All the way to Canada, for instance, for the opening concert in the festival’s big string quartet weekend, on Friday afternoon. New music specialists the Bozzini Quartet had jetted in for nothing less than a history of the 20th- and 21st-century string quartet in lecture/recital Traces (***) – although the lecture side could have done with more polish and substance to make it truly enlightening, and for it to match the flair and fantasy of their remarkably vivid performances. Their Stravinsky Three Pieces from way back in 1914, for instance, sounded as fresh and raw as if its ink were still wet.

The Bozzinis returned that evening, however, for an astonishing concert (*****) that challenged the whole way we preceive music. Three “deep listening” works – by Scelsi, Alvin Lucier and Swiss composer Jürg Frey – might have tried the patience in conventional terms, but immerse yourself in their minute inflections of pitch and bizarre acoustic effects, and a whole universe of subtleties emerged. It was quite simply a revelation, a cleansing of the ears, and played with matchless conviction and immaculate technique.

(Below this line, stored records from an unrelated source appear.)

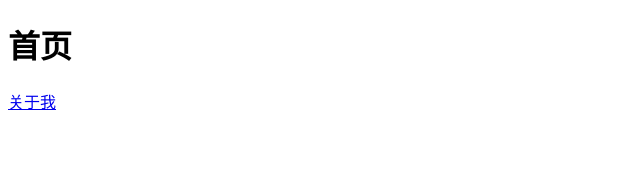
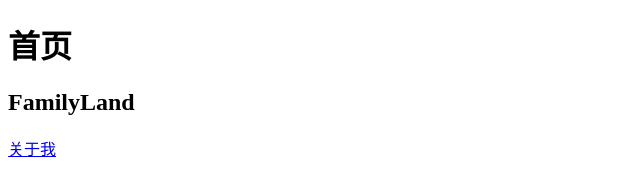
Before and after one commit to zhaoq2016/zhaoq2016.github.io, a plain HTML site: page index.html in a window 1280 px wide. Shown: the whole page, without its empty margins (0-640 px from the left). Drawn offline with Linux system fonts and the light colour scheme.

Commit message:
Update index.html

```diff
--- a/index.html
+++ b/index.html
@@ -2,6 +2,11 @@
 <html>
 <body>
   <h1>首页</h1>
+  <div>
+  <h2>FamilyLand</h2>
   <a href="about.html">关于我</a> <!-- 链接到其他页面 -->
+
+  </div>
+
 </body>
 </html>
```
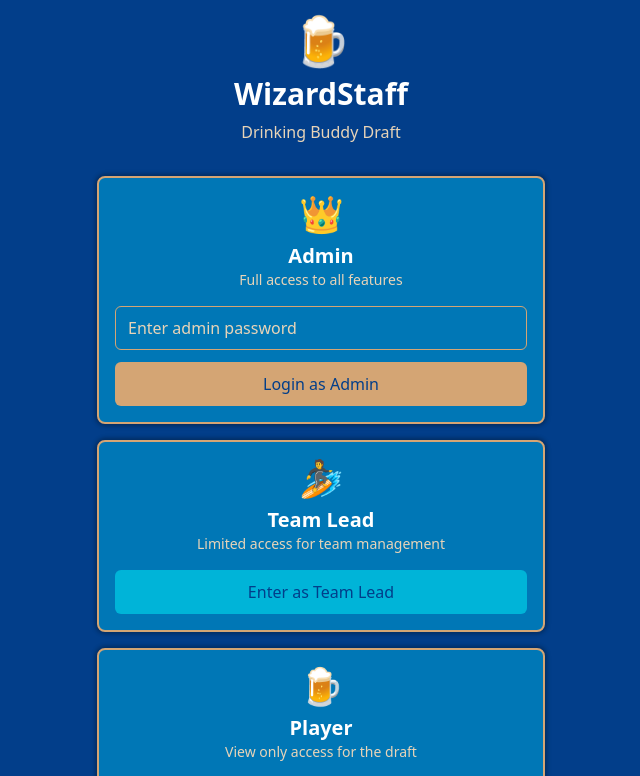
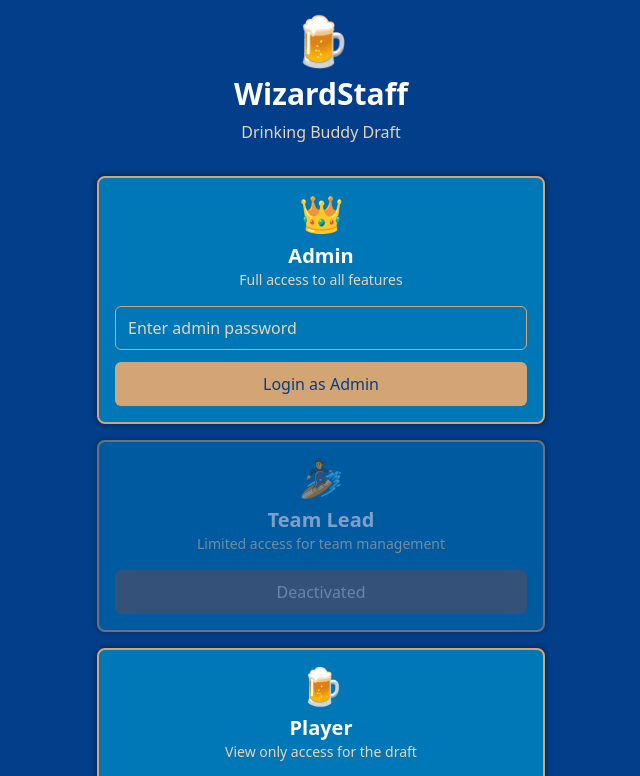
Before and after one commit to 2degreespayingdebt/WizardStaff, a React (Vite) app in the folder packages/client/: page /login in a window 1280 px wide. Shown: the top 776 px of the page, without its empty margins (319-959 px from the left). Built offline with nearby package versions, Linux system fonts and the light colour scheme.

Commit message:
Disable Team Lead button, greyed out with Deactivated text

```diff
--- a/packages/client/src/pages/Login.tsx
+++ b/packages/client/src/pages/Login.tsx
@@ -101,7 +101,7 @@ export default function Login() {
           </div>
 
           {/* Team Lead Login - No password needed */}
-          <div className="card">
+          <div className="card opacity-50">
             <div className="text-center mb-4">
               <div className="text-3xl md:text-4xl mb-2">🏄</div>
               <h3 className="text-lg md:text-xl font-semibold text-white">Team Lead</h3>
@@ -109,12 +109,11 @@ export default function Login() {
             </div>
 
             <button
-              onClick={handleTeamLeadClick}
-              disabled={loading}
-              className="w-full btn-primary"
-              style={{ backgroundColor: '#00B4D8', color: '#023E8A' }}
+              disabled={true}
+              className="w-full btn-primary cursor-not-allowed"
+              style={{ backgroundColor: '#666', color: '#ccc' }}
             >
-              {loading ? 'Logging in...' : 'Enter as Team Lead'}
+              Deactivated
             </button>
           </div>
 
```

All change, though, for Saturday’s lunchtime concert from the UK-based Sacconi Quartet and harpist Ruth Wall (*****), which included the world premiere of a sound-commissioned, bracingly energetic new work from UK post-minimalist Graham Fitkin. Recur for string quartet and harp was a gem of a piece, sparkling with plucked textures, its four-note earworm of a tune cast in endlessly inventive new contexts, funky and foot-tapping yet also full of piquant emotion, and it got a crisp, bright, thoroughly assured premiere performance.

Over to France for the Tana Quartet (****), and an early-evening recital of unashamedly complex music for strings and electronics. David Hudry’s propulsive Anamorphosis, getting its first ever performance, sampled an already complex acoustic quartet and splayed its sounds across six surround-sound speakers in warped electronic reimaginings, but the Tanas ensured it was as visceral as it was cerebral.

The festival’s impeccable international credentials came most clearly to the fore in Saturday’s galvanising closing concert (*****), in which Scotland’s Red Note Ensemble was joined by groups from Belgium and Norway for three overtly political pieces. The F Scale, a sound festival commission from Glasgow-based composer John de Simone, was strikingly colourful in its setting of texts from a post-war US test for fascist sympathies, but paled against the concert’s other two offerings. Actor Simon Callow gave a wonderfully over-the-top, stentorian performance in Kagel’s Der Tribun, a music-theatre satire on political demagoguery, and the three ensembles closed with a blisteringly visceral account of the budgeoning dissonances of Louis Andriessen’s notorious De Staat. It proved a fittingly powerful, provocative and confident, internationally focused conclusion to sound’s thrillingly ambitious weekend.

DAVID KETTLE